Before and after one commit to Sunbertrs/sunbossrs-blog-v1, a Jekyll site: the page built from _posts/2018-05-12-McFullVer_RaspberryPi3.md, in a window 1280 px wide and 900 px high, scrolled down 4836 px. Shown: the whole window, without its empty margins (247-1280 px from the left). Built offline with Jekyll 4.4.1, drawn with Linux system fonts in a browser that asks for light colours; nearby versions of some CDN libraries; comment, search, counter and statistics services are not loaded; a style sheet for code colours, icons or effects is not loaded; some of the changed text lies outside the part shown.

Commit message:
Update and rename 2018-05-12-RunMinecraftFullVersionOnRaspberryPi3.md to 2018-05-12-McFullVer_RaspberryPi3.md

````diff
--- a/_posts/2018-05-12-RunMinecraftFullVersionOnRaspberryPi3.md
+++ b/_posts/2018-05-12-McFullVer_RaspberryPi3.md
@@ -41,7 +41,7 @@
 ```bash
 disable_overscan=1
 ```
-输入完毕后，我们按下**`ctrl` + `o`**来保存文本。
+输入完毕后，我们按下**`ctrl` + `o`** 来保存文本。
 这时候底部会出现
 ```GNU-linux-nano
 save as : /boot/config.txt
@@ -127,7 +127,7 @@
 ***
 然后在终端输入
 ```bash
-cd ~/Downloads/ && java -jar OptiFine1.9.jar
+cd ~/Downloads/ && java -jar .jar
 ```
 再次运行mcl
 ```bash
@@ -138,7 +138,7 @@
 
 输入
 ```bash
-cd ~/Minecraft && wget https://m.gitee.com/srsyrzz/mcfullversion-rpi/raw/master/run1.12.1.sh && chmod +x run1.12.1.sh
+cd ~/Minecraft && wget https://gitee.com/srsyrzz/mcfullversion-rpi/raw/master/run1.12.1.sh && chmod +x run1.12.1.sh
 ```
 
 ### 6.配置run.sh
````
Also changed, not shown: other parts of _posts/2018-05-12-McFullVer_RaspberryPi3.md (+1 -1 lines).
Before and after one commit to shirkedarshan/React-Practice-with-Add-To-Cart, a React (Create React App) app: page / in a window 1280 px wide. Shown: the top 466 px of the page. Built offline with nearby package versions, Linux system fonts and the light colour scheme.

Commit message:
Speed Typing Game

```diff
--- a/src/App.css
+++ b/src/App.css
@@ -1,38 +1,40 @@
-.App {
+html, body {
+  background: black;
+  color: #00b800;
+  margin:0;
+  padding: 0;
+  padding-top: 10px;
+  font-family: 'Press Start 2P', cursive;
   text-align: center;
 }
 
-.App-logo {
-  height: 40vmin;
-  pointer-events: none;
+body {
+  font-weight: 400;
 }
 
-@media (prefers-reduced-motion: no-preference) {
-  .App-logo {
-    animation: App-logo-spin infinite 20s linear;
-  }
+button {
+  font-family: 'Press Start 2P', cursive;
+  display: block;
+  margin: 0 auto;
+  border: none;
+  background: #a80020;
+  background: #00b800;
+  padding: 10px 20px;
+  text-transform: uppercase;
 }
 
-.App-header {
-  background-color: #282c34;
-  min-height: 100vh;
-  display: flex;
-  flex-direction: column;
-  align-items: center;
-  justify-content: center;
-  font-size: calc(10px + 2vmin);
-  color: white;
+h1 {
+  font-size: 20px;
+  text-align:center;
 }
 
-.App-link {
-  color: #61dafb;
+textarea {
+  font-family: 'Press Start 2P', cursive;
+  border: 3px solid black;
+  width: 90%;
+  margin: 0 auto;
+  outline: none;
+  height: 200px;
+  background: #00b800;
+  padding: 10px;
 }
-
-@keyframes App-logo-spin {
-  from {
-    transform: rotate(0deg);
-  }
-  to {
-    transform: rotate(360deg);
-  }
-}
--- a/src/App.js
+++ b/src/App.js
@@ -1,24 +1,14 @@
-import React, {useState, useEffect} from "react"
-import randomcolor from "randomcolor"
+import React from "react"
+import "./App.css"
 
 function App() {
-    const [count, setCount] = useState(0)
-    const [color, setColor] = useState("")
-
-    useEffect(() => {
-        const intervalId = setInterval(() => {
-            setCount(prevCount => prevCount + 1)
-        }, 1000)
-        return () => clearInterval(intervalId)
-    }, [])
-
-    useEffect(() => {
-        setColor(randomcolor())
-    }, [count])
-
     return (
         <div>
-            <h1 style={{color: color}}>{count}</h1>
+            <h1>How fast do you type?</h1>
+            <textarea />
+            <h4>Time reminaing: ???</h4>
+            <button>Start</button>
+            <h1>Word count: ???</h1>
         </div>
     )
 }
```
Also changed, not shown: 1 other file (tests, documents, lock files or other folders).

************

* **Action item**:
Copy every record above exactly as it appears.

* **Exercise answer**:
Before and after one commit to Sunbertrs/sunbossrs-blog-v1, a Jekyll site: the page built from _posts/2018-05-12-McFullVer_RaspberryPi3.md, in a window 1280 px wide and 900 px high, scrolled down 4836 px. Shown: the whole window, without its empty margins (247-1280 px from the left). Built offline with Jekyll 4.4.1, drawn with Linux system fonts in a browser that asks for light colours; nearby versions of some CDN libraries; comment, search, counter and statistics services are not loaded; a style sheet for code colours, icons or effects is not loaded; some of the changed text lies outside the part shown.

Commit message:
Update and rename 2018-05-12-RunMinecraftFullVersionOnRaspberryPi3.md to 2018-05-12-McFullVer_RaspberryPi3.md

````diff
--- a/_posts/2018-05-12-RunMinecraftFullVersionOnRaspberryPi3.md
+++ b/_posts/2018-05-12-McFullVer_RaspberryPi3.md
@@ -41,7 +41,7 @@
 ```bash
 disable_overscan=1
 ```
-输入完毕后，我们按下**`ctrl` + `o`**来保存文本。
+输入完毕后，我们按下**`ctrl` + `o`** 来保存文本。
 这时候底部会出现
 ```GNU-linux-nano
 save as : /boot/config.txt
@@ -127,7 +127,7 @@
 ***
 然后在终端输入
 ```bash
-cd ~/Downloads/ && java -jar OptiFine1.9.jar
+cd ~/Downloads/ && java -jar .jar
 ```
 再次运行mcl
 ```bash
@@ -138,7 +138,7 @@
 
 输入
 ```bash
-cd ~/Minecraft && wget https://m.gitee.com/srsyrzz/mcfullversion-rpi/raw/master/run1.12.1.sh && chmod +x run1.12.1.sh
+cd ~/Minecraft && wget https://gitee.com/srsyrzz/mcfullversion-rpi/raw/master/run1.12.1.sh && chmod +x run1.12.1.sh
 ```
 
 ### 6.配置run.sh
````
Also changed, not shown: other parts of _posts/2018-05-12-McFullVer_RaspberryPi3.md (+1 -1 lines).
Before and after one commit to shirkedarshan/React-Practice-with-Add-To-Cart, a React (Create React App) app: page / in a window 1280 px wide. Shown: the top 466 px of the page. Built offline with nearby package versions, Linux system fonts and the light colour scheme.

Commit message:
Speed Typing Game

```diff
--- a/src/App.css
+++ b/src/App.css
@@ -1,38 +1,40 @@
-.App {
+html, body {
+  background: black;
+  color: #00b800;
+  margin:0;
+  padding: 0;
+  padding-top: 10px;
+  font-family: 'Press Start 2P', cursive;
   text-align: center;
 }
 
-.App-logo {
-  height: 40vmin;
-  pointer-events: none;
+body {
+  font-weight: 400;
 }
 
-@media (prefers-reduced-motion: no-preference) {
-  .App-logo {
-    animation: App-logo-spin infinite 20s linear;
-  }
+button {
+  font-family: 'Press Start 2P', cursive;
+  display: block;
+  margin: 0 auto;
+  border: none;
+  background: #a80020;
+  background: #00b800;
+  padding: 10px 20px;
+  text-transform: uppercase;
 }
 
-.App-header {
-  background-color: #282c34;
-  min-height: 100vh;
-  display: flex;
-  flex-direction: column;
-  align-items: center;
-  justify-content: center;
-  font-size: calc(10px + 2vmin);
-  color: white;
+h1 {
+  font-size: 20px;
+  text-align:center;
 }
 
-.App-link {
-  color: #61dafb;
+textarea {
+  font-family: 'Press Start 2P', cursive;
+  border: 3px solid black;
+  width: 90%;
+  margin: 0 auto;
+  outline: none;
+  height: 200px;
+  background: #00b800;
+  padding: 10px;
 }
-
-@keyframes App-logo-spin {
-  from {
-    transform: rotate(0deg);
-  }
-  to {
-    transform: rotate(360deg);
-  }
-}
--- a/src/App.js
+++ b/src/App.js
@@ -1,24 +1,14 @@
-import React, {useState, useEffect} from "react"
-import randomcolor from "randomcolor"
+import React from "react"
+import "./App.css"
 
 function App() {
-    const [count, setCount] = useState(0)
-    const [color, setColor] = useState("")
-
-    useEffect(() => {
-        const intervalId = setInterval(() => {
-            setCount(prevCount => prevCount + 1)
-        }, 1000)
-        return () => clearInterval(intervalId)
-    }, [])
-
-    useEffect(() => {
-        setColor(randomcolor())
-    }, [count])
-
     return (
         <div>
-            <h1 style={{color: color}}>{count}</h1>
+            <h1>How fast do you type?</h1>
+            <textarea />
+            <h4>Time reminaing: ???</h4>
+            <button>Start</button>
+            <h1>Word count: ???</h1>
         </div>
     )
 }
```
Also changed, not shown: 1 other file (tests, documents, lock files or other folders).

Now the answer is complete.